A new international treaty will improve book access for visually impaired people, particularly those in developing countries, according to Minister for Jobs, Enterprise and Innovation, Richard Bruton TD.
The international Treaty on Intellectual Property was today (Friday) signed in Marrakech, Morocco under the Irish Presidency of the Council of the EU.
Minister Bruton commented, “The provisions of the Treaty on Intellectual Property will make a significant difference in the lives of millions of visually impaired people across the globe. Ireland is proud that the treaty negotiations were concluded in the final days of its Presidency of the Council of the EU.”

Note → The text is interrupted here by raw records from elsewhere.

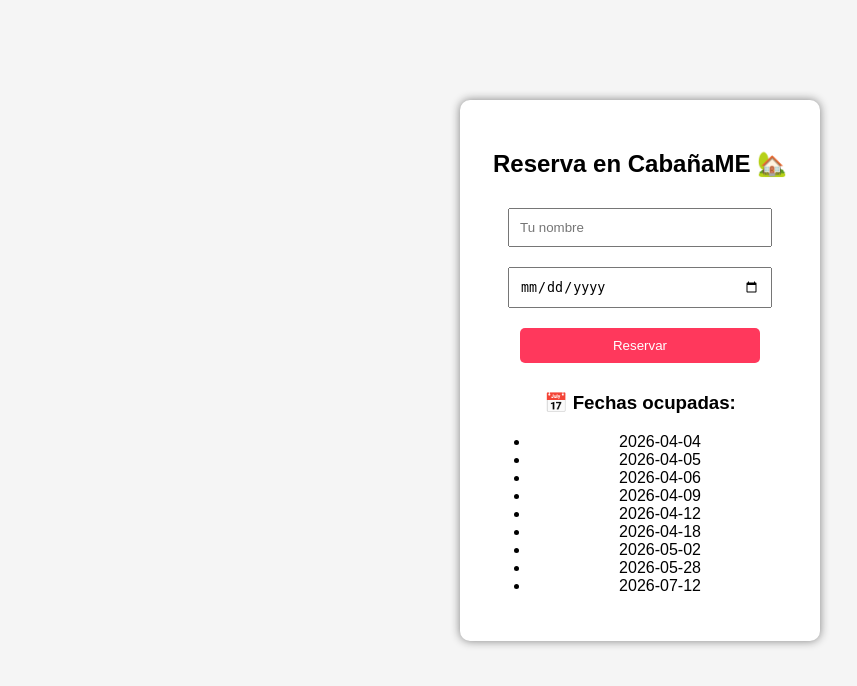
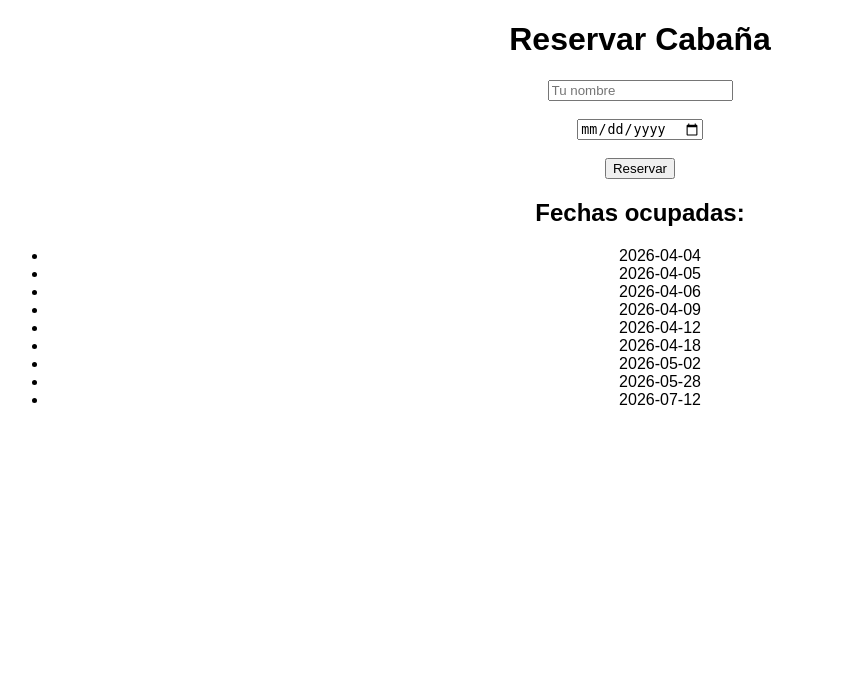
Before and after one commit to stiffanymora-eng/cabana-web, a Flask app: page /reserva in a window 1280 px wide. Shown: the top 686 px of the page, without its empty margins (0-857 px from the left). Run offline with Flask 3, Linux system fonts and the light colour scheme.

Commit message:
Update reserva.html

```diff
--- a/templates/reserva.html
+++ b/templates/reserva.html
@@ -2,79 +2,32 @@
 <html>
 <head>
     <title>Reserva</title>
-    <style>
-        body {
-            font-family: Arial;
-            background: #f5f5f5;
-            text-align: center;
-        }
-        .card {
-            background: white;
-            padding: 30px;
-            margin: 100px auto;
-            width: 300px;
-            border-radius: 10px;
-            box-shadow: 0px 0px 10px gray;
-        }
-        input, button {
-            padding: 10px;
-            margin: 10px;
-            width: 80%;
-        }
-        button {
-            background: #ff385c;
-            color: white;
-            border: none;
-            border-radius: 5px;
-        }
-        .mensaje {
-            margin: 10px;
-            padding: 10px;
-            background: #d4edda;
-            color: green;
-            border-radius: 5px;
-        }
-        .error {
-            background: #f8d7da;
-            color: red;
-        }
-        .whatsapp {
-            background: green;
-            color: white;
-        }
-    </style>
 </head>
-<body>
+<body style="text-align:center; font-family:Arial;">
 
-<div class="card">
-    <h2>Reserva en CabañaME 🏡</h2>
-
-    {% if mensaje %}
-        <div class="mensaje {% if '❌' in mensaje %}error{% endif %}">
-            {{ mensaje }}
-        </div>
-    {% endif %}
+    <h1>Reservar Cabaña</h1>
 
     <form method="POST">
-        <input type="text" name="nombre" placeholder="Tu nombre" required><br>
-        <input type="date" name="fecha" required><br>
+        <input type="text" name="nombre" placeholder="Tu nombre" required><br><br>
+        <input type="date" name="fecha" required><br><br>
+
         <button type="submit">Reservar</button>
     </form>
 
+    <h3 style="color:red;">{{ mensaje }}</h3>
+
     {% if link_whatsapp %}
         <a href="{{ link_whatsapp }}" target="_blank">
-            <button class="whatsapp">📱 Confirmar por WhatsApp</button>
+            <button>Confirmar por WhatsApp</button>
         </a>
     {% endif %}
 
-    <h3>📅 Fechas ocupadas:</h3>
+    <h2>Fechas ocupadas:</h2>
     <ul>
-        {% for f in fechas %}
-            <li>{{ f }}</li>
+        {% for fecha in fechas %}
+            <li>{{ fecha }}</li>
         {% endfor %}
     </ul>
 
-</div>
-
 </body>
 </html>
```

“Ireland, like many other countries, has an exception in its national copyright law that allows for the adaptation of books into formats that are easier to use for visually impaired persons. These formats include braille and audio files adapted for the visually impaired. Up to now however, the absence of an international agreement meant that these specially adapted books could not be made accessible internationally. This treaty will allow cross-border transfer of such books, ending the costly duplications in adapting these books for the visually impaired.”
“This will be particularly valuable for developing countries where estimates indicate that over 90% of visually impaired persons live. Adoption of this treaty is clear recognition by the international community of the urgent need to address the book famine experienced by visually impaired persons throughout the world.”